The celebration wrapped up with food and drink, though some of Serbia’s dairy-heavy dishes, such as the creamy cheese known as kajmak, were dropped to accommodate Chinese tastes.
“We wanted to offer authentic Serbian cuisine, but it turned out that it was not realistic,” Sredic said.
Of the 1.2 million people who visited Serbia in the first eight months of this year, the Chinese dominated with 92,000 arrivals, or more than five times the number for all of 2016.
The surge started in 2017, when Serbia became the first country in Europe to scrap visas for China, a sign of the two nations’ flourishing political ties.
China has “no partner that is more reliable than Serbia, nor a friend that is more sincere”, Serbian President Aleksandar Vucic said in September.
Belgrade and Beijing have been especially close allies since the 1990s, with economic links growing in recent years.
For China, Serbia is a key foothold on the European continent for its global infrastructure ambitions to funnel goods to Western markets.
Belgrade, for its part, welcomes the investment, with Chinese firms building bridges and motorways through the country, plus scooping up a collection of debt-hit mines and industrial plants.
Chinese tourists also saw Serbia as a gateway to the rest of the region, said Flora Xu, a guide from the Chinese travel agency 54 Traveller.
Neighbouring Bosnia recently followed suit by dropping visa requirements, while Albania lifted them for the tourist season and Montenegro has made it easier for large groups to enter.
“Because the other neighbours have also opened their gates to the Chinese”, by relaxing visa regimes, “people became interested in this part of the world they previously heard nothing about”, Xu said.
For younger travellers like Xin Li, a 37-year-old electrical engineer who played the “father of the groom” in the mock wedding, the Balkans offer a cheaper European experience than pricier capitals in the West.
“It is the first time for us to go to Europe,” he said, adding that he and his wife were excited to “see something different”.

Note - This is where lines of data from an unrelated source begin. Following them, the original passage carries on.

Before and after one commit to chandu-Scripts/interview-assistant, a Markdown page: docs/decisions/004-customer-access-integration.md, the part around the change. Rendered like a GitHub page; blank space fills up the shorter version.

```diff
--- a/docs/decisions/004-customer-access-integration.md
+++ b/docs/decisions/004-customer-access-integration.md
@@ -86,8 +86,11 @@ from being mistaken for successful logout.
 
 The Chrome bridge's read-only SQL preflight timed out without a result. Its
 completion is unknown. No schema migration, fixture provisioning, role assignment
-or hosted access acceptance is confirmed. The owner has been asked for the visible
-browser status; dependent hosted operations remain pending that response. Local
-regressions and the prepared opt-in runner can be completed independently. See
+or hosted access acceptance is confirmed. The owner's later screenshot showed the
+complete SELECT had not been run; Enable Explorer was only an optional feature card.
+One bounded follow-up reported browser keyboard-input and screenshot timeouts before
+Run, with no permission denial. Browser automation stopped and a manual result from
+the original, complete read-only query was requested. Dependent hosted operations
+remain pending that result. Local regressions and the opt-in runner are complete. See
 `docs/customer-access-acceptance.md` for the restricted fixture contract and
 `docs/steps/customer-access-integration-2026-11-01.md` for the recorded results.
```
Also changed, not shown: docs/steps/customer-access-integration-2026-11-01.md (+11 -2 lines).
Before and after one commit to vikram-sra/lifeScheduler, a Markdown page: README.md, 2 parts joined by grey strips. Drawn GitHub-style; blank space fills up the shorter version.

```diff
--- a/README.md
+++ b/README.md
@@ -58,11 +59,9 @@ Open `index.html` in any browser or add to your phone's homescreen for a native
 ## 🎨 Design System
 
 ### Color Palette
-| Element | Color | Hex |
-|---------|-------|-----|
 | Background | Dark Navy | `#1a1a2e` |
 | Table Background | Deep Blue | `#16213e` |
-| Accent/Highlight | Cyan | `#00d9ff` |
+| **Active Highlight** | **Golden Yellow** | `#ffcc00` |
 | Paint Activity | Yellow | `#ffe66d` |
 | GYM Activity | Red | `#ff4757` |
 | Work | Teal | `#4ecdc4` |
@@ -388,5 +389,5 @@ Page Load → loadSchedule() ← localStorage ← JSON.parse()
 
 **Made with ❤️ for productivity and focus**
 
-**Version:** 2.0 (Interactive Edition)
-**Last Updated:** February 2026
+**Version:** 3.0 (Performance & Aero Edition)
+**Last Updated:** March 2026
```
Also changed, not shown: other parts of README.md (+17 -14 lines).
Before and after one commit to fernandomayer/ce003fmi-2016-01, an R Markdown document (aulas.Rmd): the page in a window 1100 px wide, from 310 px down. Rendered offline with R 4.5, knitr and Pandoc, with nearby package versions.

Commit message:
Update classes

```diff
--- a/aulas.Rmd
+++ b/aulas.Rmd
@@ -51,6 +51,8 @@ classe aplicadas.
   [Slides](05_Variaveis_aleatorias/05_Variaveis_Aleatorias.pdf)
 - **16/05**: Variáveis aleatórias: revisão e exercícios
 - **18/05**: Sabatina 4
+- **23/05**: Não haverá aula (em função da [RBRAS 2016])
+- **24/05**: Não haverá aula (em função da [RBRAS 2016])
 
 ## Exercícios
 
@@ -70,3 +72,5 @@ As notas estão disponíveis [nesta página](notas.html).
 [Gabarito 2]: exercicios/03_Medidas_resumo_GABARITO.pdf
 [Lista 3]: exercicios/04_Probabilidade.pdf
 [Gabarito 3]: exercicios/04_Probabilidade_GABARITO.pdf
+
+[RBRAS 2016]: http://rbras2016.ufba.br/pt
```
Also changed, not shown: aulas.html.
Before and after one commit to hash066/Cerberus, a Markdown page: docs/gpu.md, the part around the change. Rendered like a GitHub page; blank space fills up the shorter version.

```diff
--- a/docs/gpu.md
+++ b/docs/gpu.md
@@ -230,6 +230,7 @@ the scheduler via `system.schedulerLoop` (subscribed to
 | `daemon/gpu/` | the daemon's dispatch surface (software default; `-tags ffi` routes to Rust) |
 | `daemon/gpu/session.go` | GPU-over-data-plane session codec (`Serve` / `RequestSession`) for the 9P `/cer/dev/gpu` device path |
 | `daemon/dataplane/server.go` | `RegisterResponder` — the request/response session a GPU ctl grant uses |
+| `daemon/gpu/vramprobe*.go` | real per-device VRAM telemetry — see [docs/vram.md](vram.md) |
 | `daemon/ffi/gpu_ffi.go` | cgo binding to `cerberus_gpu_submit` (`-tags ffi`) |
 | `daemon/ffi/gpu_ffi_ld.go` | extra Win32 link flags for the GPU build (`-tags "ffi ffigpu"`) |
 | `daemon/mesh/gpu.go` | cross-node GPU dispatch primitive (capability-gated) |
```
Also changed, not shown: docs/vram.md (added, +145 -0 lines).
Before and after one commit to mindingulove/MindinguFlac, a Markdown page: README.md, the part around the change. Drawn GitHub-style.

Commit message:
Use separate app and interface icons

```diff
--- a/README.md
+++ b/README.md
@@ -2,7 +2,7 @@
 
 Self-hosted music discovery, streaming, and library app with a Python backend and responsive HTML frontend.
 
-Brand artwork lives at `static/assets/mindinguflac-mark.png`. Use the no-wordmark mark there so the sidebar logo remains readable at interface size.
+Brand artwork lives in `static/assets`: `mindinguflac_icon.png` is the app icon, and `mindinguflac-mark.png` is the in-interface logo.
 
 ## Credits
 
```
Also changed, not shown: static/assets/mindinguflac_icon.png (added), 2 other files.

Their tour started in Belgrade and was set to weave through western Serbia, stop off in mountainous and coastal towns in Montenegro, and wrap up in Mostar and Sarajevo in Bosnia.
The nine-day tour cost about 10,000 yuan (US$1,400) excluding flights.
Serbia cannot boast the stunning coastline of its neighbour Croatia but Chinese visitors flock to Belgrade’s historic Kalemegdan fortress and the capital’s shopping districts. And some tours even make a stop at the site of the former Chinese embassy bombed by Nato in 1999.
The tourist trail also includes the western Zlatibor mountainous region.
The country has invested millions of euros in its tourism sector in recent years, with the influx of travellers providing a welcome source of cash.
Last year, tourism to Serbia brought in €1.5 billion (US$1.65 billion), contributing more than 3 per cent of its gross domestic product.
In Gostoljublje, the weddings have another benefit too.
“This is very important, to keep alive the story of how weddings looked in the past,” said Milija Lazovic, the leader of a quartet of folk singers, who helped guide the experience with about a dozen other locals.
“Everybody is involved, if needed, so everyone can earn something.”